How does one begin? The first question to ask is this: to whom should I write? Think of family members or friends who are out of town or in a different state, someone who is in a nursing or assisted living home such as a grandparent, aunt, or uncle; or someone who lives nearby such as a cousin, or friend who you may not see as much as you did in the past. Anyone who wants to try something different is a good person to partner with to write letters. For someone who wants to explore other ways to get a penpal, there are many websites, gleaned from an Internet search, that offer ideas for finding a penpal, including teacher websites linking students with other students, penpals with veterans, and others. See the links at the end of this blog post.
The next question to ask is this: what should I write about? The first response may be “anything you want”. Here are some ideas to get you started:
-daily activities (what you do in a day)
-all about your pets
-what you play with your pet
-favorites, such as foods, TV shows, movies, books, etc., music, subjects in school
-arts that you like
-musical instruments you play
-weather near your home
-what you like to cook
Depending upon whom you write to, you may also write about your family, although keep in mind privacy and security when sharing personal information.
A final question to ask is this: what questions can I ask my penpal? You may turn the ideas above into questions for your penpal, or consider new ones such as:
-where have you traveled?
-if you had three wishes, what would you wish for?
-what do you like about where you live?
-do you have a garden?
Why should gifted students bother handwriting letters when their minds work at warp speed and it is likely that their hands can’t write quick enough to get their thoughts on paper? Sometimes, the physical act of doing something different can be engaging and stimulate other actions and thoughts. To help with the fast ideas/slow writing dilemma, the student could write a list of ideas on paper or in digital forms so they can get ideas down quicker. Writing may provide a means for relaxing in a new and different way when it can be done in a comfortable setting.

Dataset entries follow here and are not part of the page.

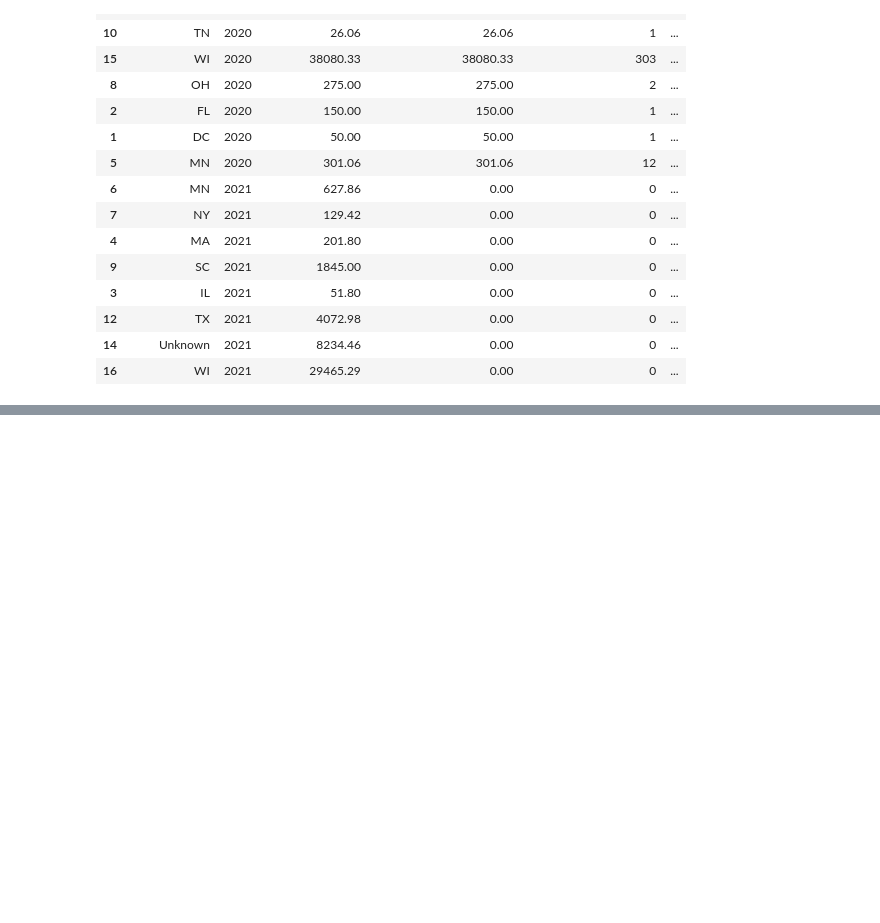
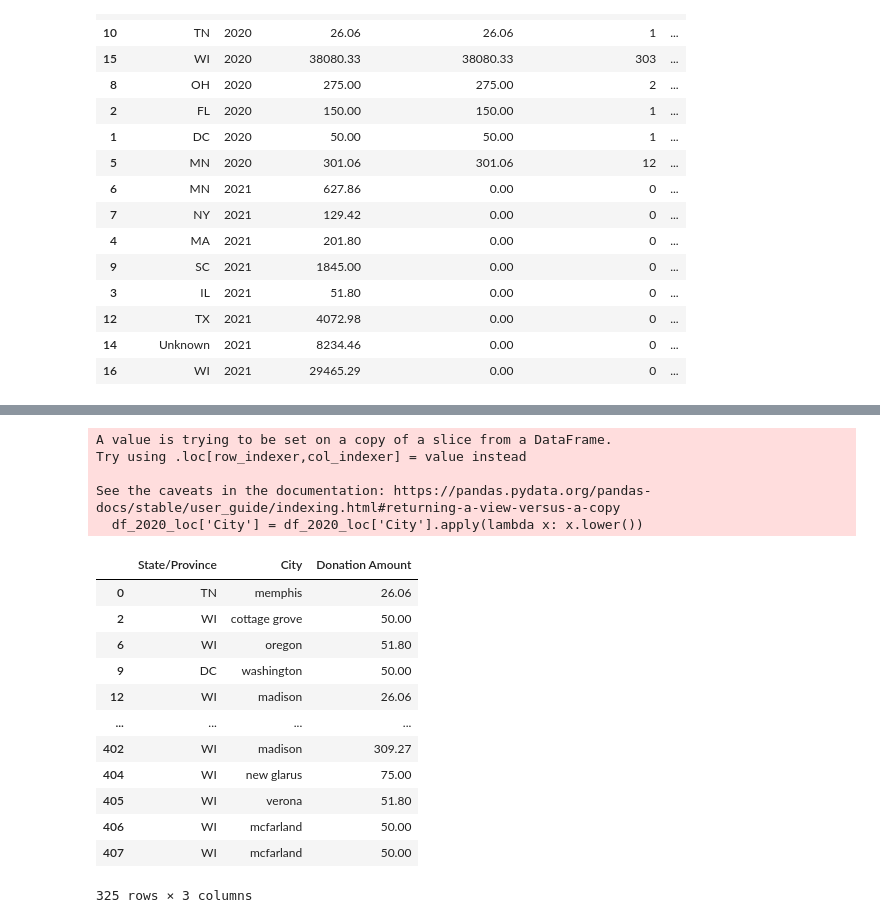
Before and after one commit to GauravChopra9/Biokind, a Jupyter notebook: analysis_notebook.ipynb, the cells around one changed output, grey strips where cells are left out. Saved outputs shown, nothing was run; the diff lists cells and outputs as text; code cells hidden in the pictures; blank space fills up the shorter version.

```diff
--- a/analysis_notebook.ipynb
+++ b/analysis_notebook.ipynb
@@ -340,0 +378,25 @@ donation_by_state[donation_by_state['State/Province'] != 'Unknown'].to_csv('dona
+# %%
+df_2020_loc = df_2020_cleaned_state[['State/Province', 'City', 'Donation Amount']]
+df_2020_loc['City'] = df_2020_loc['City'].apply(lambda x: x.lower())
+df_2020_loc = df_2020_loc[(df_2020_loc['City'] != 'unknown') & (df_2020_loc['State/Province'] != 'Unknown')]
+df_2020_loc.to_csv('intermediate_csvs/df_2020_loc.csv', index=False)
+df_2020_loc
+# %% [output]
+A value is trying to be set on a copy of a slice from a DataFrame.
+Try using .loc[row_indexer,col_indexer] = value instead
+
+See the caveats in the documentation: https://pandas.pydata.org/pandas-docs/stable/user_guide/indexing.html#returning-a-view-versus-a-copy
+  df_2020_loc['City'] = df_2020_loc['City'].apply(lambda x: x.lower())
+|  | State/Province | City | Donation Amount |
+| 0 | TN | memphis | 26.06 |
+| 2 | WI | cottage grove | 50.00 |
+| 6 | WI | oregon | 51.80 |
+| 9 | DC | washington | 50.00 |
+| 12 | WI | madison | 26.06 |
+| ... | ... | ... | ... |
+| 402 | WI | madison | 309.27 |
+| 404 | WI | new glarus | 75.00 |
+| 405 | WI | verona | 51.80 |
+| 406 | WI | mcfarland | 50.00 |
+| 407 | WI | mcfarland | 50.00 |
+325 rows × 3 columns
```
Also changed, not shown: parts of 8 cells of this notebook, 7 other files.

I am a huge advocate for gifted students (and all students) having the opportunity to do schoolwork using technology and digital tools. Note-taking, annotating using digital books, and writing essays, papers, etc. are tools that help gifted students do schoolwork in a way that helps get their thoughts and responses “down on paper,” using technologies that may support and extend their abilities. However, there are times when gifted students can learn from doing a task that is hard for them or different from what they are accustomed to (such as handwriting); this will help practice delayed gratification, a necessary life skill. After all, waiting for a return letter in the mail takes time.
Mailing letters may pose a barrier for many families, due to the cost of postage stamps or lack of stationary. Fancy stationary isn’t necessary. Plain paper or lined notebook paper is just fine to use. A student may need to compose an email and send it to his or her penpal so that postage is not necessary. If families do not have access to a device, internet, or email, the public library has devices that are available. Another idea is to write to people in your own household and leave letters in a specified place that serves as a mailbox. Sometimes it is easier to write things down than to say it to someone in person, so there are additional benefits to having a penpal in one’s own family.
So, if you’re looking for a way to have fun this summer, try writing letters, however they are done, and discover the joy of connecting with others.
Pen Pal Tips and Ideas for Kids, 4/5/2020
A Simple Guide to Pen Pal Writing, Homeschool Notes, 3/22/18
Are There Any Benefits to Having a Penpal in the Digital Age?, Ivy Ngeow, 3/25/19
The Benefits of Handwriting for Young Children, Susan Brunk, 8/18/2016
Writing in Online and Multimedia Environments: Why Digital Writing Matters in Education
Paige Donahue, 5/18/2016
Articles and Educational Resources
Why Handwriting Is Still Essential in the Keyboard Age, Perri Klass, M.D., 6/20/16
Writing Letters to a Pen Pal, Lesson Plan by Scholastic
9 Powerful Apps to Help Kids Learn Cursive Writing
Ask the Doctor